Your objective ::
The records that follow are to be printed exactly, with no images.

Data provided ::
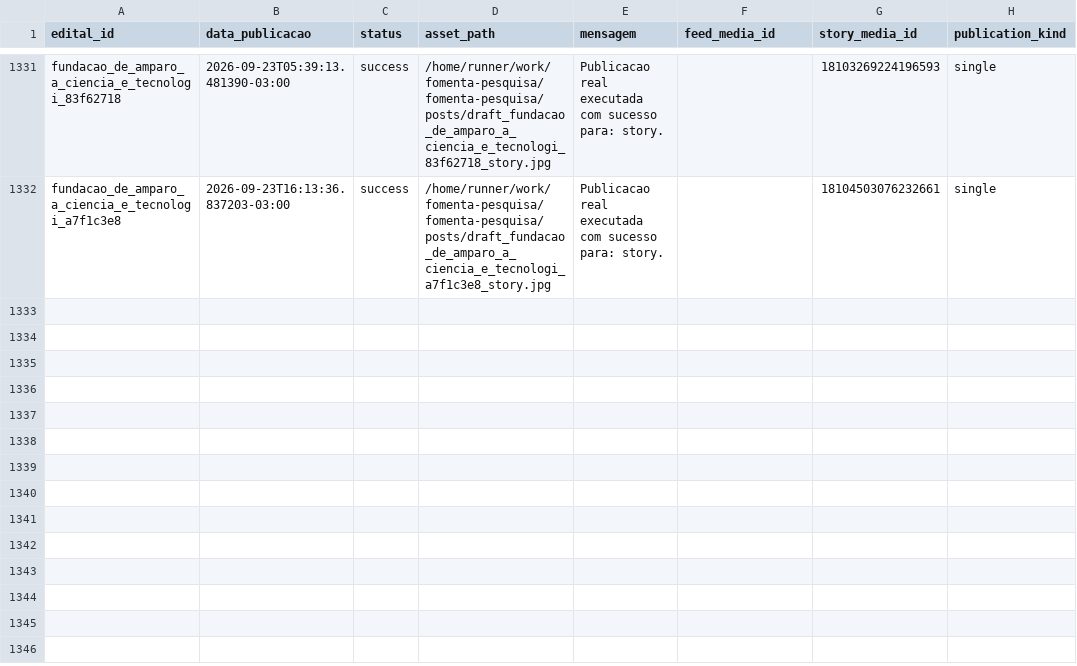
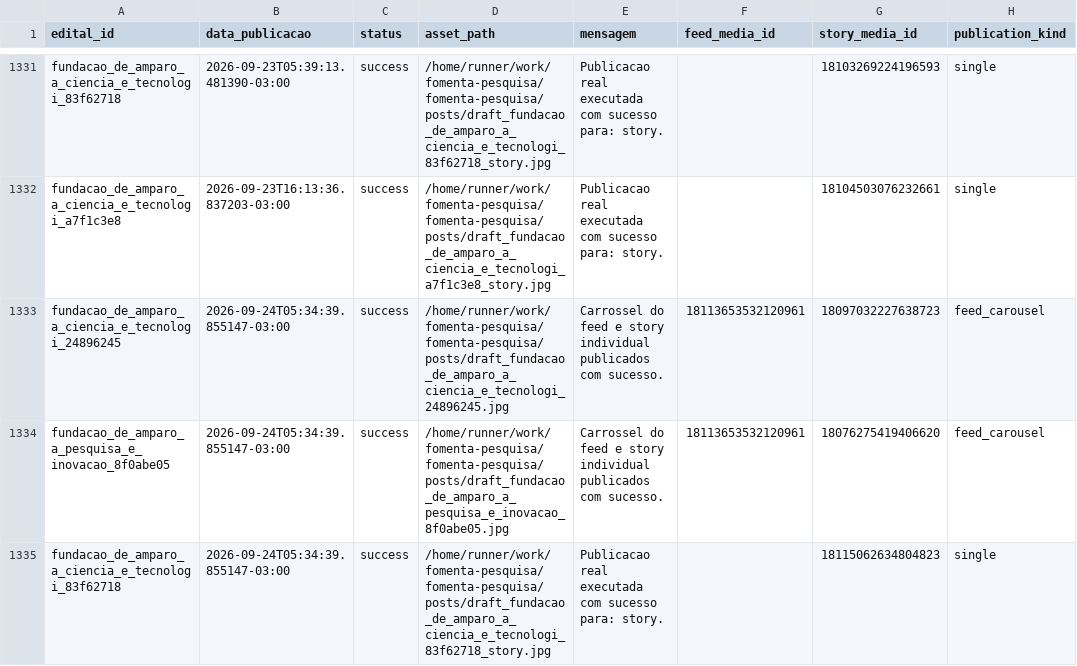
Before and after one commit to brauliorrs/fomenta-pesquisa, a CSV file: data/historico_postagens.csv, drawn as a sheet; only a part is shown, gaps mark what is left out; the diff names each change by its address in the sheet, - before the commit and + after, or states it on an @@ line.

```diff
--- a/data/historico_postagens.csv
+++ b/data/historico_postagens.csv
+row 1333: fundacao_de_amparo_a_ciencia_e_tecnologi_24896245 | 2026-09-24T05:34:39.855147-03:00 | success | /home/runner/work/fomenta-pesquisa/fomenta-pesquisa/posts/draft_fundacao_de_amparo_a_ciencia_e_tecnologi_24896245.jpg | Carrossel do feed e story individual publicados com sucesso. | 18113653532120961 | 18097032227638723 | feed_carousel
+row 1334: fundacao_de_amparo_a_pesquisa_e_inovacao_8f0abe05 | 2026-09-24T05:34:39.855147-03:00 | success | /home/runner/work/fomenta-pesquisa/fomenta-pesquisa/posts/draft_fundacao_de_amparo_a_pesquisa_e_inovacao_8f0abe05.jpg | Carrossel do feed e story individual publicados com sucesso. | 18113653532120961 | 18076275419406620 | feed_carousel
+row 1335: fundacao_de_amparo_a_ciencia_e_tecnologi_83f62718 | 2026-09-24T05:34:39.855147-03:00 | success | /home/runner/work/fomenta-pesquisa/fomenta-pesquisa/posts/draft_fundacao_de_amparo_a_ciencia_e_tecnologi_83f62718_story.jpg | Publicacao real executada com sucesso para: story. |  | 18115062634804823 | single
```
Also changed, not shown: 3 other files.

Final answer ::
Before and after one commit to brauliorrs/fomenta-pesquisa, a CSV file: data/historico_postagens.csv, drawn as a sheet; only a part is shown, gaps mark what is left out; the diff names each change by its address in the sheet, - before the commit and + after, or states it on an @@ line.

```diff
--- a/data/historico_postagens.csv
+++ b/data/historico_postagens.csv
+row 1333: fundacao_de_amparo_a_ciencia_e_tecnologi_24896245 | 2026-09-24T05:34:39.855147-03:00 | success | /home/runner/work/fomenta-pesquisa/fomenta-pesquisa/posts/draft_fundacao_de_amparo_a_ciencia_e_tecnologi_24896245.jpg | Carrossel do feed e story individual publicados com sucesso. | 18113653532120961 | 18097032227638723 | feed_carousel
+row 1334: fundacao_de_amparo_a_pesquisa_e_inovacao_8f0abe05 | 2026-09-24T05:34:39.855147-03:00 | success | /home/runner/work/fomenta-pesquisa/fomenta-pesquisa/posts/draft_fundacao_de_amparo_a_pesquisa_e_inovacao_8f0abe05.jpg | Carrossel do feed e story individual publicados com sucesso. | 18113653532120961 | 18076275419406620 | feed_carousel
+row 1335: fundacao_de_amparo_a_ciencia_e_tecnologi_83f62718 | 2026-09-24T05:34:39.855147-03:00 | success | /home/runner/work/fomenta-pesquisa/fomenta-pesquisa/posts/draft_fundacao_de_amparo_a_ciencia_e_tecnologi_83f62718_story.jpg | Publicacao real executada com sucesso para: story. |  | 18115062634804823 | single
```
Also changed, not shown: 3 other files.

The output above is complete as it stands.